"The risk of climate change is clear and the risk warrants action. Increasing carbon emissions in the atmosphere are having a warming effect. There is a broad scientific and policy consensus that action must be taken to further quantify and assess the risks."

Exxon Mobil, the world's largest publicly traded oil and gas company, is not known to be a friend of carbon reduction advocates. In fact, a study published in August of 2017 found that they systematically misled the public for nearly 40 years about the dangers of climate change, even though they acknowledged the risks internally. Yet even they assert that emissions should be reduced.

Putting it All Together

Let's consider these facts together:

  1. We know that the greenhouse effect warms the planet and that carbon dioxide is a greenhouse gas.
  2. We know that humans are emitting greenhouse gases at a rate that is increasing their concentration in the atmosphere.
  3. We know that the global climate is warming.

These three facts alone indicate that there is likely a problem. But, on top of this, you add that:

  • The vast majority of active climate scientists agree that climate change is a problem and that climate change is at least very likely being caused by humans. So, the people that we trust to understand the climate widely agree that it is a problem.
  • Finally, if climate change is happening, then the results will likely be devastating and on a global scale.

Even if we are not certain that humans are impacting the climate (we can never by 100% certain because we only have one planet to run this global "experiment" on), it is probably worth taking the precaution to prevent it if it is true. Yes, it is possible that so many climate experts are wrong - it is a rare occurrence that so many experts are wrong, but there is a possibility, however slim. And yes, we do not know for a fact that humans impact the climate, though basically all signs point to it being the case. And yes, there will be costs associated with making the change to a low-carbon society. But why do people buy life insurance? What about fire insurance? As silly as it sounds, what about buying an extended warranty on a new piece of electronics, or extra insurance for a rental car? The point is that even though the likelihood of using those insurances is minimal - probably less than the likelihood that climate change is caused by humans - people are willing to pay the cost in order to avoid catastrophe. The same could be said of climate change. Taking steps to avoid the worst-case scenario, or perhaps something near the worst-case scenario, is known as the precautionary principle. This may cost money or other resources in the short term, but is seen as worth it because of the situation it may prevent.

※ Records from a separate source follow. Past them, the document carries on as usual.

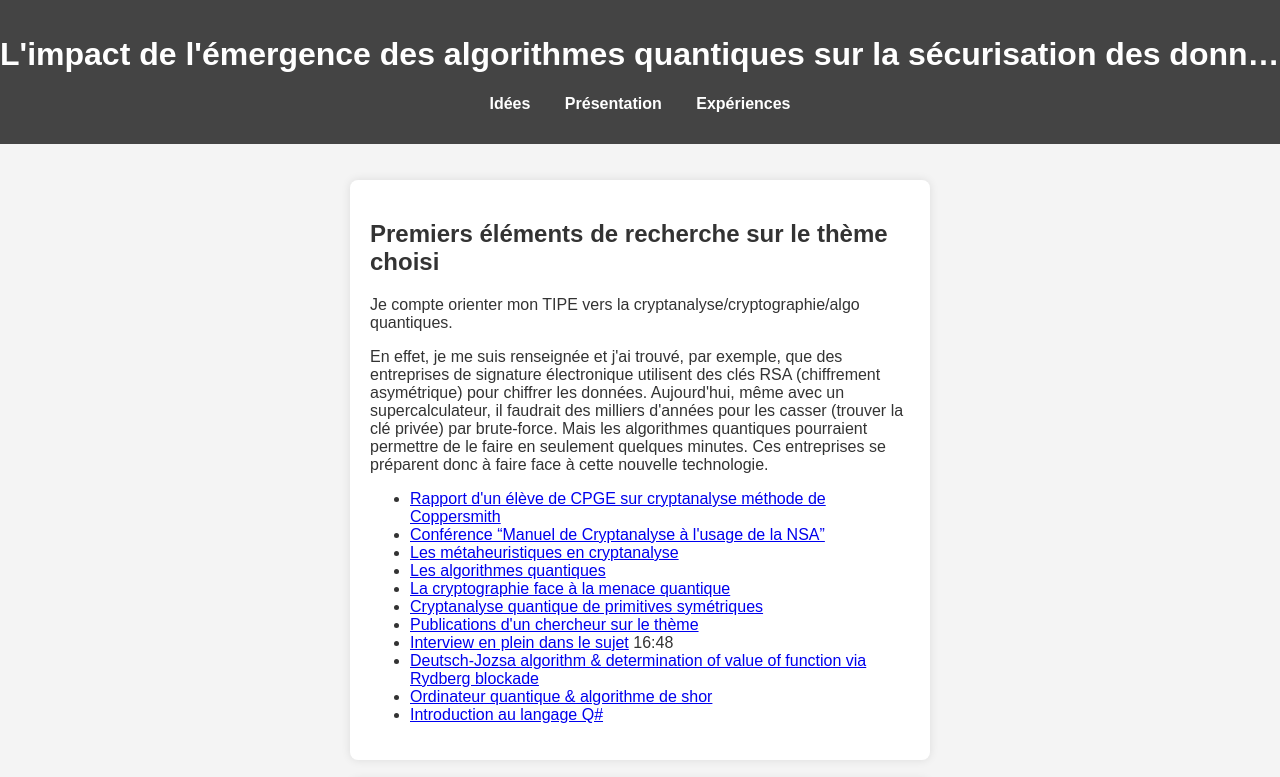
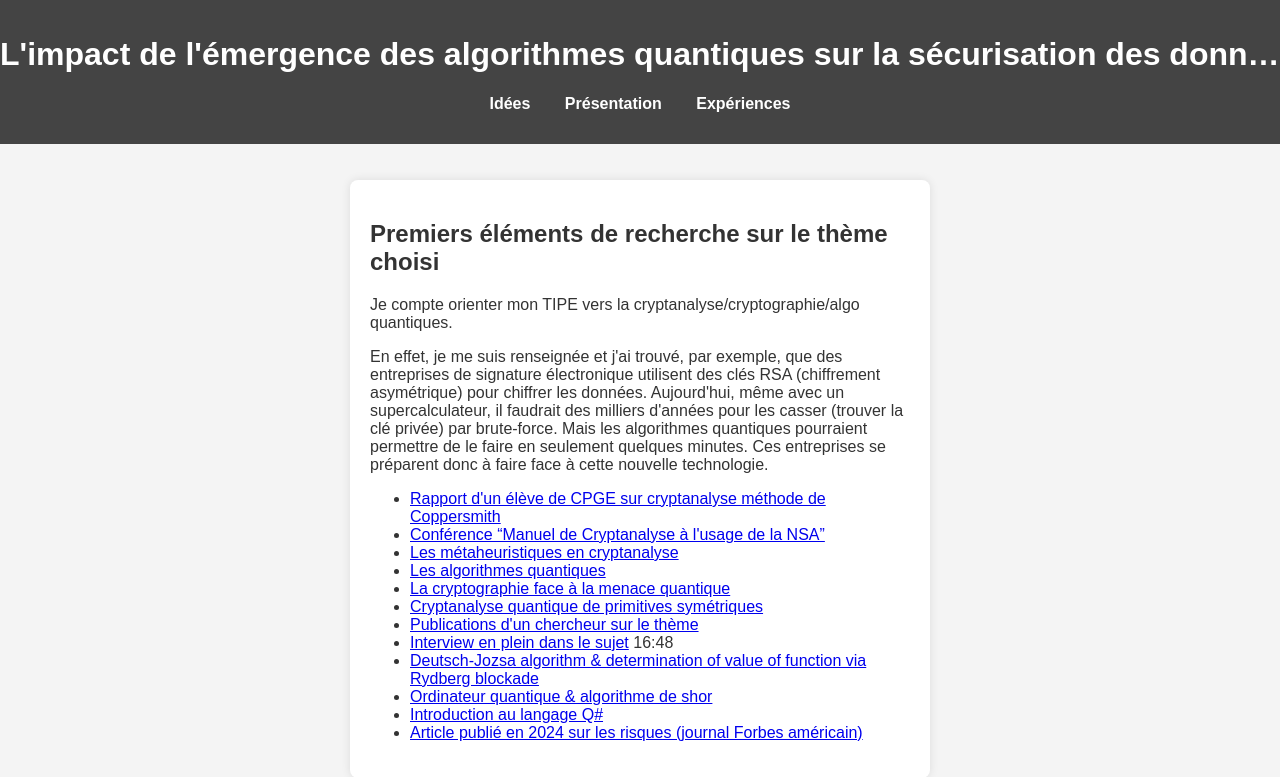
Before and after one commit to maialaulan/tipe-cryptanalyse, a plain HTML site: page index.html in a window 1280 px wide. Shown: the top 777 px of the page. Drawn offline with Linux system fonts and the light colour scheme.

Commit message:
Update index.html

```diff
--- a/index.html
+++ b/index.html
@@ -34,6 +34,7 @@
             <li><a href="https://opg.optica.org/oe/fulltext.cfm?uri=oe-19-3-2037&id=209613" target="_blank">Deutsch-Jozsa algorithm & determination of value of function via Rydberg blockade</a></li>
             <li><a href="https://www.youtube.com/watch?v=YWPqf2GEjMs" target="_blank">Ordinateur quantique & algorithme de shor</a></li>
             <li><a href="https://learn.microsoft.com/en-us/azure/quantum/qsharp-overview" target="_blank">Introduction au langage Q#</a></li>
+            <li><a href="https://www.forbes.com/sites/chuckbrooks/2025/02/22/quantum-computing-has-arrived-we-need-to-prepare-for-its-impact/">Article publié en 2024 sur les risques (journal Forbes américain)</a></li>
         </ul>
     </section>
 
```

One quick addendum to this: If steps are successfully taken to reduce climate emissions to a sustainable level, it is very likely that there will also be cleaner air, less environmental damage, more energy security (not being dependent on another country for energy), and probably more active/healthy citizens. Something to think about.

Further Reading - OPTIONAL

If you are interested in reading more about this topic, here are some suggested readings.

Optional (But Strongly Suggested)

Now that you have completed the content, I suggest going through the Learning Objectives Self-Check list at the top of the page.